__ACTION ITEM__. Going line by line through the entries below, tally those that hold the string "rounded". Give only the total.

Recorded data

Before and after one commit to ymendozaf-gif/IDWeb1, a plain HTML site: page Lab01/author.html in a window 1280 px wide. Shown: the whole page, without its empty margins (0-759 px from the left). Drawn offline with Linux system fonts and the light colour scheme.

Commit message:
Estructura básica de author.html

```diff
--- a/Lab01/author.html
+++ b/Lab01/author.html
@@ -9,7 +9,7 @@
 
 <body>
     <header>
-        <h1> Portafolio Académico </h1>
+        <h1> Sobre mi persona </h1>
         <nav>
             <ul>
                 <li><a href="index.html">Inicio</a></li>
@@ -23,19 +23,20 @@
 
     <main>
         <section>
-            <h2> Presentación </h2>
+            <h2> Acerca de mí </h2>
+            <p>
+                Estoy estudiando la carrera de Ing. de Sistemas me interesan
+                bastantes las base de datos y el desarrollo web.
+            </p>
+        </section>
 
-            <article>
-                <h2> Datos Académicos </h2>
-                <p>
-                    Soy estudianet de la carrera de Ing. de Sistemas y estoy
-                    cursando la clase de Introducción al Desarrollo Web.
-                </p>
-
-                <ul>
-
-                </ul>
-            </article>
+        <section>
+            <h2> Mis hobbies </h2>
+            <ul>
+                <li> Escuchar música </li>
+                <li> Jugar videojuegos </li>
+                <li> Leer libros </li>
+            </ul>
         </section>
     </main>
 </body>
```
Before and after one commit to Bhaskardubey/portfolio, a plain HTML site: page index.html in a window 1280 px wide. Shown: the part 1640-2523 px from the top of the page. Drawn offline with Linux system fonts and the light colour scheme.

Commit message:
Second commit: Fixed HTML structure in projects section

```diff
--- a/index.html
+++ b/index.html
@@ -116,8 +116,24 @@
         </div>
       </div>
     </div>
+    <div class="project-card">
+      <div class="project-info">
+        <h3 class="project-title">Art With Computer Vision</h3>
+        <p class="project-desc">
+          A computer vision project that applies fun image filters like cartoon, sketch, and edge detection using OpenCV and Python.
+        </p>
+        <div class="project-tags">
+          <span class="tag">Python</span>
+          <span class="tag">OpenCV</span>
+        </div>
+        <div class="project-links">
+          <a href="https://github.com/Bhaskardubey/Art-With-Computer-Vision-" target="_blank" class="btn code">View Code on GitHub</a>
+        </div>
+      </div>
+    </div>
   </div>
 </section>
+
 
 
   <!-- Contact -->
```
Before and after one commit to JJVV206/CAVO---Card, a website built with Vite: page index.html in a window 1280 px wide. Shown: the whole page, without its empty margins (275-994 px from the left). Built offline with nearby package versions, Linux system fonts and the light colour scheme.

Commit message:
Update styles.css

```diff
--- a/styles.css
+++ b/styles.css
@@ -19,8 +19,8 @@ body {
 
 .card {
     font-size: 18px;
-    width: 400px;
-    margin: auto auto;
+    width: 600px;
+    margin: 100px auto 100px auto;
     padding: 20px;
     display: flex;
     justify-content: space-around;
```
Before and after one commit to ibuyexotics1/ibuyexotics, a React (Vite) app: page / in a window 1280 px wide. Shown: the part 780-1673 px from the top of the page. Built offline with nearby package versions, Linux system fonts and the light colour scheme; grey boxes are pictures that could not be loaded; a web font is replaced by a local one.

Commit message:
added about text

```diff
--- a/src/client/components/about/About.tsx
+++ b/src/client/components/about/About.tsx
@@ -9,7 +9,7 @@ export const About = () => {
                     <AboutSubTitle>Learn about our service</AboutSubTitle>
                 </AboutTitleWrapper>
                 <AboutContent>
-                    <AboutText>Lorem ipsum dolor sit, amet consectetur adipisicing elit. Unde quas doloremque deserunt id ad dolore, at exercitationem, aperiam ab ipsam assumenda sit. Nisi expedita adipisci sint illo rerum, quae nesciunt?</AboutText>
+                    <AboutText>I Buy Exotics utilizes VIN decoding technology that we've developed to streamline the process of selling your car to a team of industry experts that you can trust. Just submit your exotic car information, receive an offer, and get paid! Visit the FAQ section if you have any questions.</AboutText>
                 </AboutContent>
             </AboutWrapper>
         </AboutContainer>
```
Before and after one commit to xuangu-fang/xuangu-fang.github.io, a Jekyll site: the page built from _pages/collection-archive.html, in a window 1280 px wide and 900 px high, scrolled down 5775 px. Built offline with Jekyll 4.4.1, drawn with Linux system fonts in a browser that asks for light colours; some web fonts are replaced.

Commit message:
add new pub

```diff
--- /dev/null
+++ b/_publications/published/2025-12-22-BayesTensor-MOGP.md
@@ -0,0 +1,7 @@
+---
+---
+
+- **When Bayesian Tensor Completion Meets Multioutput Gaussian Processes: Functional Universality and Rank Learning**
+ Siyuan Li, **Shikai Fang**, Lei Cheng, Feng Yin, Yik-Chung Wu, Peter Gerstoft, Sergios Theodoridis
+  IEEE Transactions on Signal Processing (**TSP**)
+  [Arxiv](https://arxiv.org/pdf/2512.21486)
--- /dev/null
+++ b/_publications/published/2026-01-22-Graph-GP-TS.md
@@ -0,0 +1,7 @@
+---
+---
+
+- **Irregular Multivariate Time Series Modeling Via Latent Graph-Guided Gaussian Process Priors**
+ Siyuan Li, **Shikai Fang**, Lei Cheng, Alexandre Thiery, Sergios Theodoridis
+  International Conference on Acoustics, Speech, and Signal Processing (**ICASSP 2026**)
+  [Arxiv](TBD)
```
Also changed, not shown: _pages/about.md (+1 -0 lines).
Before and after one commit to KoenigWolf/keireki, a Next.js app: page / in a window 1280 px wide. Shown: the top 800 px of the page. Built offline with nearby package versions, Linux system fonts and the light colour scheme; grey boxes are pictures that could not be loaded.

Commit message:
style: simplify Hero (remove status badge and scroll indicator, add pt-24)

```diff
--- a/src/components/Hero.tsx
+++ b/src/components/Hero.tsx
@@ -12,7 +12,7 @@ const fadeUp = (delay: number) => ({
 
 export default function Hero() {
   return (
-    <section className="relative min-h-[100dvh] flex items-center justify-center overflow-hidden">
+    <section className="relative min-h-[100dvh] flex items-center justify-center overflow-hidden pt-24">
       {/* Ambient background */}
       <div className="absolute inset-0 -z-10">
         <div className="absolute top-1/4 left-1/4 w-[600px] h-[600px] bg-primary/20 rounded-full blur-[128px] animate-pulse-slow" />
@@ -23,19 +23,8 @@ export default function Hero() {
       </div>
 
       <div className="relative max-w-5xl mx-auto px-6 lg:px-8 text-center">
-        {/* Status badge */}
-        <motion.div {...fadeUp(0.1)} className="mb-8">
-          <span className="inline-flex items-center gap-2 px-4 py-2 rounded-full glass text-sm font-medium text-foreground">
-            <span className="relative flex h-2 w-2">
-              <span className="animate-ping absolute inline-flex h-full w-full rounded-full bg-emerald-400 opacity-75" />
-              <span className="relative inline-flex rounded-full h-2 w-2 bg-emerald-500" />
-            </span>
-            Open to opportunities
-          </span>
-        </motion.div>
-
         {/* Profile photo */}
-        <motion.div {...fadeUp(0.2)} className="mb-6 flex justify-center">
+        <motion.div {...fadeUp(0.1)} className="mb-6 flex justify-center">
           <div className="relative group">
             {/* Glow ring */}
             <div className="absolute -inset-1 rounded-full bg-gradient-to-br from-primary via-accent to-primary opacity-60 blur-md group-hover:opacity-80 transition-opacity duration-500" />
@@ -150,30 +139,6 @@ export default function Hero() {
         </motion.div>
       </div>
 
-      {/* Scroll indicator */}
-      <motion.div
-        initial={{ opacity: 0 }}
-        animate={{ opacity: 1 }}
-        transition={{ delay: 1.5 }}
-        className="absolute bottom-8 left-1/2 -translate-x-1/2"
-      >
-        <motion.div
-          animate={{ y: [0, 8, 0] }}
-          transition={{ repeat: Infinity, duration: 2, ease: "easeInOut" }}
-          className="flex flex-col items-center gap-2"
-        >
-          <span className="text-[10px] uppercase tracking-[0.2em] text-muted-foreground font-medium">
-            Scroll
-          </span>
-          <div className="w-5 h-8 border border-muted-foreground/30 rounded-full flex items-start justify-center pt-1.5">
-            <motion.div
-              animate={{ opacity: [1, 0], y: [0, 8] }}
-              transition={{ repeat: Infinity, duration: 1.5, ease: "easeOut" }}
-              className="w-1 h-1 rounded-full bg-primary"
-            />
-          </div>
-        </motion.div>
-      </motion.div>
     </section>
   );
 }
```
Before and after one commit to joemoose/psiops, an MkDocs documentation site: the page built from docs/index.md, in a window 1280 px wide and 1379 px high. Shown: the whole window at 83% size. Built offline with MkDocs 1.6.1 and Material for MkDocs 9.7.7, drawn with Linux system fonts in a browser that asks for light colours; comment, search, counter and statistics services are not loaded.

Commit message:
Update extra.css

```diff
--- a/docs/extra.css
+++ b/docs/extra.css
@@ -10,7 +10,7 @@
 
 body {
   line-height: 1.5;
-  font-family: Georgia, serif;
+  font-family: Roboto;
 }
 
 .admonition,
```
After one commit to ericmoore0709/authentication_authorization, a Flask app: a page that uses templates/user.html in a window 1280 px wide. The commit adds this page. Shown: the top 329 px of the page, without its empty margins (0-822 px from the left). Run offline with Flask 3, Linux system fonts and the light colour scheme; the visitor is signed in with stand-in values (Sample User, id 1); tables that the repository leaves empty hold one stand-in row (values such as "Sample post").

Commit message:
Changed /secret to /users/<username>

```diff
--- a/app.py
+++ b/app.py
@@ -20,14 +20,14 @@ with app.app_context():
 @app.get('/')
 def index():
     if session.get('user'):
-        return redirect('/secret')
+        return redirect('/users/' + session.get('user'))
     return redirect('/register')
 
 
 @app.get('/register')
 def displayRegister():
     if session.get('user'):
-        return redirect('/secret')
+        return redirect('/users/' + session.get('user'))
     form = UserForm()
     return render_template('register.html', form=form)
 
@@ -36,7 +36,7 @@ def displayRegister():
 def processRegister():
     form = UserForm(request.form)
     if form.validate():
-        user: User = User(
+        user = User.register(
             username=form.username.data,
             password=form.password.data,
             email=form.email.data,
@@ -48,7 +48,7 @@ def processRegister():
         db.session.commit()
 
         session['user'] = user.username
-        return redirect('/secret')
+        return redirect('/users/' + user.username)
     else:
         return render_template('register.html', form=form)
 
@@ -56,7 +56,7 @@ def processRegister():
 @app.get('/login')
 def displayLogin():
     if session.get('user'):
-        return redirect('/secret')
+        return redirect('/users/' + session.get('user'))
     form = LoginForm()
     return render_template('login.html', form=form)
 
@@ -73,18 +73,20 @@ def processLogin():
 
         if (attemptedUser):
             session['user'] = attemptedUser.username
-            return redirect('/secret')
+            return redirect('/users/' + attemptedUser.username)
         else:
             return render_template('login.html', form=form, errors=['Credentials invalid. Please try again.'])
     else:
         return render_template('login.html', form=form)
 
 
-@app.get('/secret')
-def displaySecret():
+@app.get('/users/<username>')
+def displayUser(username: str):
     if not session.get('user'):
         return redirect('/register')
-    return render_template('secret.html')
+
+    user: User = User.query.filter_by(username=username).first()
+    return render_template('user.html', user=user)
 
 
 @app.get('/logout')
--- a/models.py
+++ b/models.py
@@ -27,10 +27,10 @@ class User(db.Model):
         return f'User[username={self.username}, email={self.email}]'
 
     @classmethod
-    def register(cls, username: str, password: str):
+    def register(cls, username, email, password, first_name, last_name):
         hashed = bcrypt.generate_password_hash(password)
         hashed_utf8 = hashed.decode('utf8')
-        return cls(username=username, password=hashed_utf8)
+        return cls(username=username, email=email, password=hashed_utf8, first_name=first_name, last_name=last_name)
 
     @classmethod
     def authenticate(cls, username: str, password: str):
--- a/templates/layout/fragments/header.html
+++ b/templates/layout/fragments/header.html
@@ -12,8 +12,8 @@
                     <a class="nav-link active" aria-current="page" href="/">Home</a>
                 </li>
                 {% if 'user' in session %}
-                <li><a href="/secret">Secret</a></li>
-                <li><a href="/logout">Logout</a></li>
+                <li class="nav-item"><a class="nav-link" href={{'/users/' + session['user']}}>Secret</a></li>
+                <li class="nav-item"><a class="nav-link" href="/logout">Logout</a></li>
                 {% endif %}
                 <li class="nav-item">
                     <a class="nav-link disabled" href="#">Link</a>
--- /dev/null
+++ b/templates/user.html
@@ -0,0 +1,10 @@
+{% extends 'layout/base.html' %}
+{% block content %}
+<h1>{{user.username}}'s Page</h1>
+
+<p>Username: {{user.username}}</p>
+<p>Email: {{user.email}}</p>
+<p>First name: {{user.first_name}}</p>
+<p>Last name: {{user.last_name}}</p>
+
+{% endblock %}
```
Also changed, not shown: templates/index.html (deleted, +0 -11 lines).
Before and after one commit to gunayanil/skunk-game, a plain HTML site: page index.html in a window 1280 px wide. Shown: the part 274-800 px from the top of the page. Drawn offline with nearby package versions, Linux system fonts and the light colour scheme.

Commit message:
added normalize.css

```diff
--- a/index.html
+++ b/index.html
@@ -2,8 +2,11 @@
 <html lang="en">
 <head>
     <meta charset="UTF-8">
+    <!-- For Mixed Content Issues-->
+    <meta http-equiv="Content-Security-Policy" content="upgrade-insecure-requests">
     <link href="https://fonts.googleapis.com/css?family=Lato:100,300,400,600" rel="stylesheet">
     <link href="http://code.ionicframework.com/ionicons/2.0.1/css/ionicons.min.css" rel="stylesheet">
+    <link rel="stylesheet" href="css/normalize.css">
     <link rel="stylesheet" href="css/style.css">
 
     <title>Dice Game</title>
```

__COMPLETED EXERCISE__. 7